Compassionate Spirit (this web site) — http://www.compassionatespirit.com/
Cowspiracy web site — http://www.cowspiracy.com/
Green Vegans — http://www.greenvegans.org/
Truth or Drought — http://www.truthordrought.com/
Social and political considerations
If we have hit the limits to growth, will industrial civilization collapse? The books by Diamond, Orlov, and Wright are the most accessible and “popular” books. Tainter wrote the classic academic work on societal collapse, although it is quite academic. (See also the book he co-authored above, Drilling Down.) Turchin’s books look at cycles of history; Secular Cycles is extremely academic, but fortunately you only have to read the first and last chapters, which are the least dry, to get the basic point. Craig Dilworth argues that human history is a succession of Malthusian traps; technology gets us out of one, only to get us into the next.

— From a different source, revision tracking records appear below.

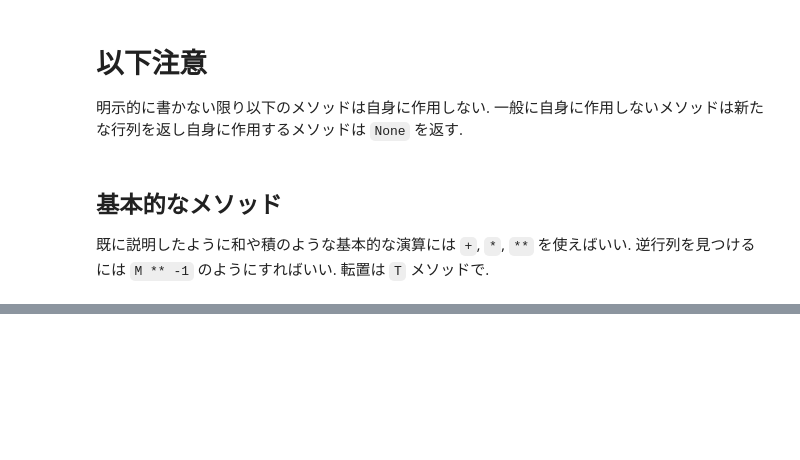
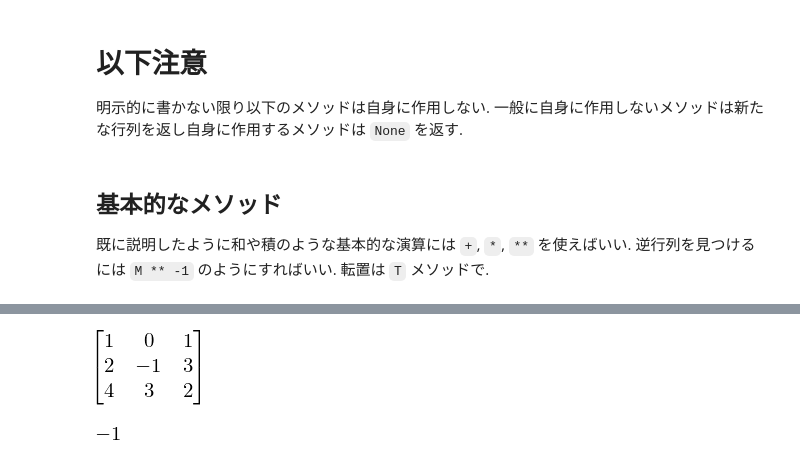
Before and after one commit to phasetr/mathcodes, a Jupyter notebook: jupiter/sympy_05_matrices.ipynb, the cells around one changed output, grey strips where cells are left out. Drawn from its saved outputs; the diff is of its cells as text; code cells hidden in the pictures; blank space fills up the shorter version.

```diff
--- a/jupiter/sympy_05_matrices.ipynb
+++ b/jupiter/sympy_05_matrices.ipynb
@@ -304,0 +142,7 @@ If all you want is the characteristic polynomial, use charpoly. This is more eff
+# %%
+M = Matrix([[1, 0, 1], [2, -1, 3], [4, 3, 2]])
+display(M)
+display(M.det())
+# %% [output]
+[figure, added]
+[figure, added]
```
Also changed, not shown: parts of 20 cells of this notebook, 6 other files.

Diamond, Jared. Collapse: How Societies Choose to Fail or Succeed. Penguin Books, 2005.
Dilworth, Craig. Too Smart for Our Own Good. The Ecological Predicament of Humankind. Cambridge University Press, 2009.
Orlov, Dmitri. Reinventing Collapse: The Soviet Example and American Prospects. New Society Publishers, 2008.
Tainter, Joseph. The Collapse of Complex Societies. Cambridge University Press, 1990.
Turchin, Peter. War and Peace and War: The Rise and Fall of Empires.
Turchin, Peter and Nefedov, Sergey. Secular Cycles. Princeton University Press, 2009.
Wright, Ronald. A Short History of Progress. Da Capo Press, 2005.
Hansen’s book doesn’t address agriculture, just presents the basic science. Goodland and Anhang argue that livestock is responsible for 51% of all human-caused greenhouse gas emissions, and “Chomping Climate Change” is a web site dedicated to furthering this thesis. Ruddiman’s book argues that, because of land use (and cows), climate change was already underway even before the industrial revolution started.
Goodland, Robert and Anhang, Jeff. “Livestock and Climate Change,” WorldWatch Nov.–Dec. 2009. Online at http://www.worldwatch.org/node/6294
Hansen, James. Storms of my Grandchildren. The Truth About The Climate Catastrophe And Our Last Chance To Save Humanity. Bloomsbury, 2009.
Ruddiman, William F. Plows, Plagues, and Petroleum: How Humans Took Control of Climate. Princeton University Press, 2010.
Chomping Climate Change website — http://www.chompingclimatechange.org/
Doomer web sites
Convinced that we’re all doomed, and that the end is near? These web sites may push you over the edge.
The Automatic Earth — TheAutomaticEarth.com (Nicole Foss)
Cassandra’s Legacy — http://cassandralegacy.blogspot.it/ (Ugo Bardi’s web site)
Club Orlov — http://cluborlov.blogspot.com/ (Dmitri Orlov’s web site)
Our Finite World — OurFiniteWorld.com (Gail Tverberg)
Good luck and let me know of any questions you have (or possibly, a book or web site to be added). Some of this stuff is totally boring, but has some good information — you have to love the subject to get into it. I tried to insure that everything on the list has some redeeming value, and that the list was short enough to be useful.